For two and a half days, I did not have electricity.
I was pretty bitter.
By mid-day two, I had very little to say in the way of conversation besides, “Can I shower at your house?” or “Do you know someone who will let me shower at their place of residence.” I complained. A lot.
I learned quite a bit in the wake of Irene:
A. I am not resourceful. Unless you count qualifying four water bottles as a “shower.”
A 1/2. I don’t fare well sans coffee.
B. When the hype for a storm surrounds south Jersey and New York City, then fails to entirely live up to that hype, don’t expect the Tri-state area to suddenly know that Sussex County exists. Even if it is slammed by the hurricane that was supposed to be a wimpy tropical storm by the time it reached the north.
C. Everyone thinks that they have it the worst. No matter what.
D. Traffic lights and road lights are gorgeous inventions. You will miss them when they are gone.
But perhaps my most important realization was how CRUCIAL local news really is. Without electricity there is no internet, no TV, no radio, etc. Of course, in this day and age, a great number of people have smart phones that do away with the prospect of being entirely cut off from the world because of some pesky, downed power lines. Then again, not everyone has an iPhone. And eventually, iPhone or no, without electricity to charge such precious devices, that lifeline is going to die. So the paper version of your local news may suddenly awake from its prehistoric status and become a commodity in demand. And even if your iPhone has some sort of super, Duracell bunny resolve, your local news provider will be put to the test, whether electronic or dinosaur.
It’s during a disaster that you can really see whether or not your local news outlet provides you with adequate information –– if it is capable of delivering the most pertinent news to you. I’ll admit that I drove to the nearest gas station (which was also without power) to get my Sunday New York Times (my snobbery weathers many a disaster), but I found myself less engaged. An article about Steve Jobs was great and all, but what I really wanted to know were the answers to the following questions: When would I be able to safely leave Wantage? and Would I have to go to work a mess?

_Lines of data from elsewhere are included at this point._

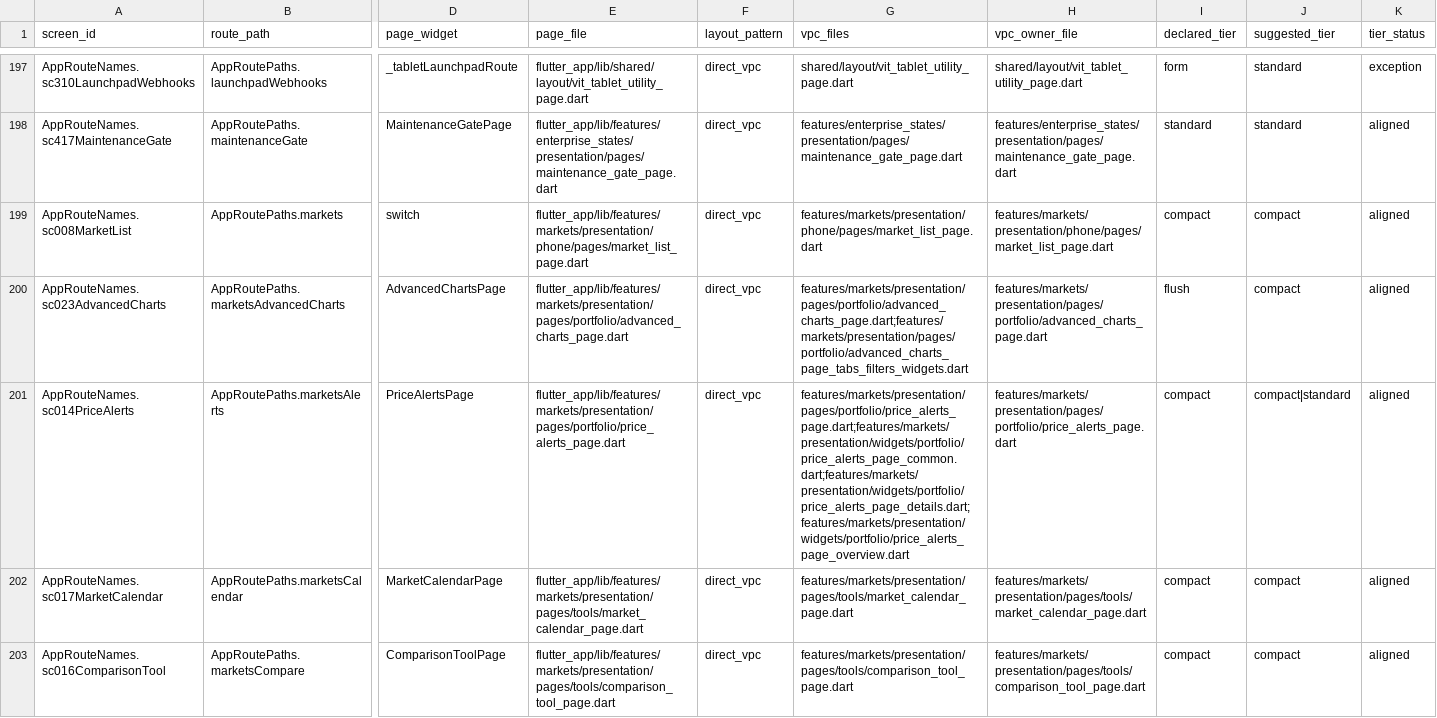
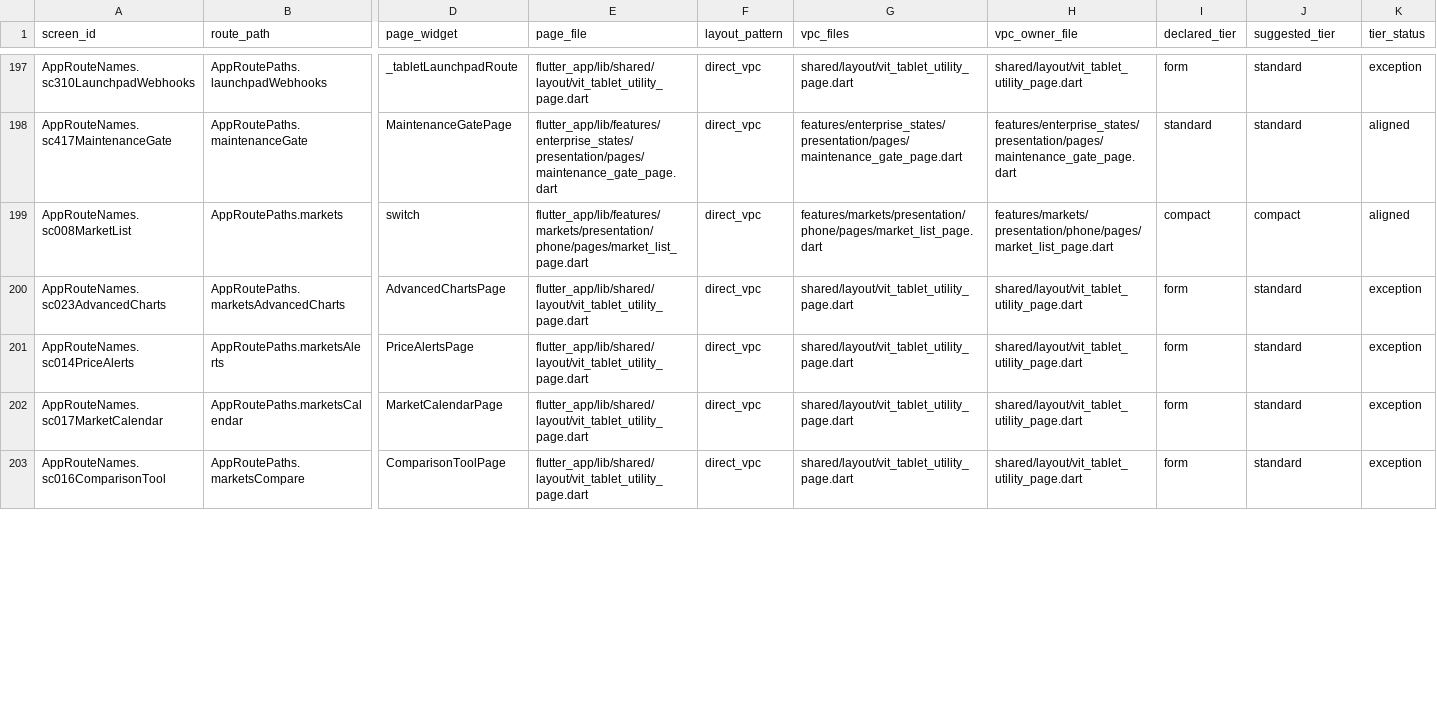
Before and after one commit to LonelyTraderBay/vittrade-flutter, a CSV file: docs/02_FLUTTER_MIGRATION/audits/VitTrade-Page-Rhythm-Screen-Compliance.csv, drawn as a sheet; only a part is shown, gaps mark what is left out; the diff covers the shown part only; the diff names each change by its address in the sheet, - before the commit and + after, or states it on an @@ line.

Commit message:
refactor(router): tách nhánh Tablet cho công cụ Markets
- Giữ MarketsTabletPage cho danh sách thị trường chính.

- Chuyển toàn bộ màn công cụ Markets còn lại sang Tablet utility family.

- Cập nhật route registry, page rhythm và header audit để phản ánh đúng Tablet.

- Bổ sung test route SC-009 trên surface Tablet.

```diff
--- a/docs/02_FLUTTER_MIGRATION/audits/VitTrade-Page-Rhythm-Screen-Compliance.csv
+++ b/docs/02_FLUTTER_MIGRATION/audits/VitTrade-Page-Rhythm-Screen-Compliance.csv
-E200 (page_file): flutter_app/lib/features/markets/presentation/pages/portfolio/advanced_charts_page.dart
+E200 (page_file): flutter_app/lib/shared/layout/vit_tablet_utility_page.dart
-G200 (vpc_files): features/markets/presentation/pages/portfolio/advanced_charts_page.dart;features/markets/presentation/pages/portfolio/advanced_charts_page_tabs_filters_widgets.dart
+G200 (vpc_files): shared/layout/vit_tablet_utility_page.dart
-H200 (vpc_owner_file): features/markets/presentation/pages/portfolio/advanced_charts_page.dart
+H200 (vpc_owner_file): shared/layout/vit_tablet_utility_page.dart
-I200 (declared_tier): flush
+I200 (declared_tier): form
-J200 (suggested_tier): compact
+J200 (suggested_tier): standard
-K200:K203 (tier_status): aligned
+K200:K203 (tier_status): exception
-E201 (page_file): flutter_app/lib/features/markets/presentation/pages/portfolio/price_alerts_page.dart
+E201 (page_file): flutter_app/lib/shared/layout/vit_tablet_utility_page.dart
-G201 (vpc_files): features/markets/presentation/pages/portfolio/price_alerts_page.dart;features/markets/presentation/widgets/portfolio/price_alerts_page_common.dart;features/markets/presentation/widgets/portfolio/price_alerts_page_details.dart;features/markets/presentation/widgets/portfolio/price_alerts_page_overview.dart
+G201 (vpc_files): shared/layout/vit_tablet_utility_page.dart
-H201 (vpc_owner_file): features/markets/presentation/pages/portfolio/price_alerts_page.dart
+H201 (vpc_owner_file): shared/layout/vit_tablet_utility_page.dart
-I201:I203 (declared_tier): compact
+I201:I203 (declared_tier): form
-J201 (suggested_tier): compact|standard
+J201 (suggested_tier): standard
-E202 (page_file): flutter_app/lib/features/markets/presentation/pages/tools/market_calendar_page.dart
+E202 (page_file): flutter_app/lib/shared/layout/vit_tablet_utility_page.dart
-G202 (vpc_files): features/markets/presentation/pages/tools/market_calendar_page.dart
+G202 (vpc_files): shared/layout/vit_tablet_utility_page.dart
-H202 (vpc_owner_file): features/markets/presentation/pages/tools/market_calendar_page.dart
+H202 (vpc_owner_file): shared/layout/vit_tablet_utility_page.dart
-J202:J203 (suggested_tier): compact
+J202:J203 (suggested_tier): standard
-E203 (page_file): flutter_app/lib/features/markets/presentation/pages/tools/comparison_tool_page.dart
+E203 (page_file): flutter_app/lib/shared/layout/vit_tablet_utility_page.dart
-G203 (vpc_files): features/markets/presentation/pages/tools/comparison_tool_page.dart
+G203 (vpc_files): shared/layout/vit_tablet_utility_page.dart
-H203 (vpc_owner_file): features/markets/presentation/pages/tools/comparison_tool_page.dart
+H203 (vpc_owner_file): shared/layout/vit_tablet_utility_page.dart
```
Also changed, not shown: 84 edited cells elsewhere in this file, docs/02_FLUTTER_MIGRATION/audits/VitTrade-Page-Rhythm-Coverage-Matrix.csv, docs/02_FLUTTER_MIGRATION/audits/VitTrade-Route-Paths-By-Module.csv, 12 other files.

The answer were: probably a month from now and yes. Yes, you will. And you will complain the entire time.
During dire circumstances, straightforward, efficient and thorough reporting become more important than ever. Everyone is so wrapped up in their individual situations that they are looking for news that is tailored specifically to them. If they do not receive what they seek, they will look elsewhere. It’s situations like Irene that separate the women from the girls. The rag from the revered.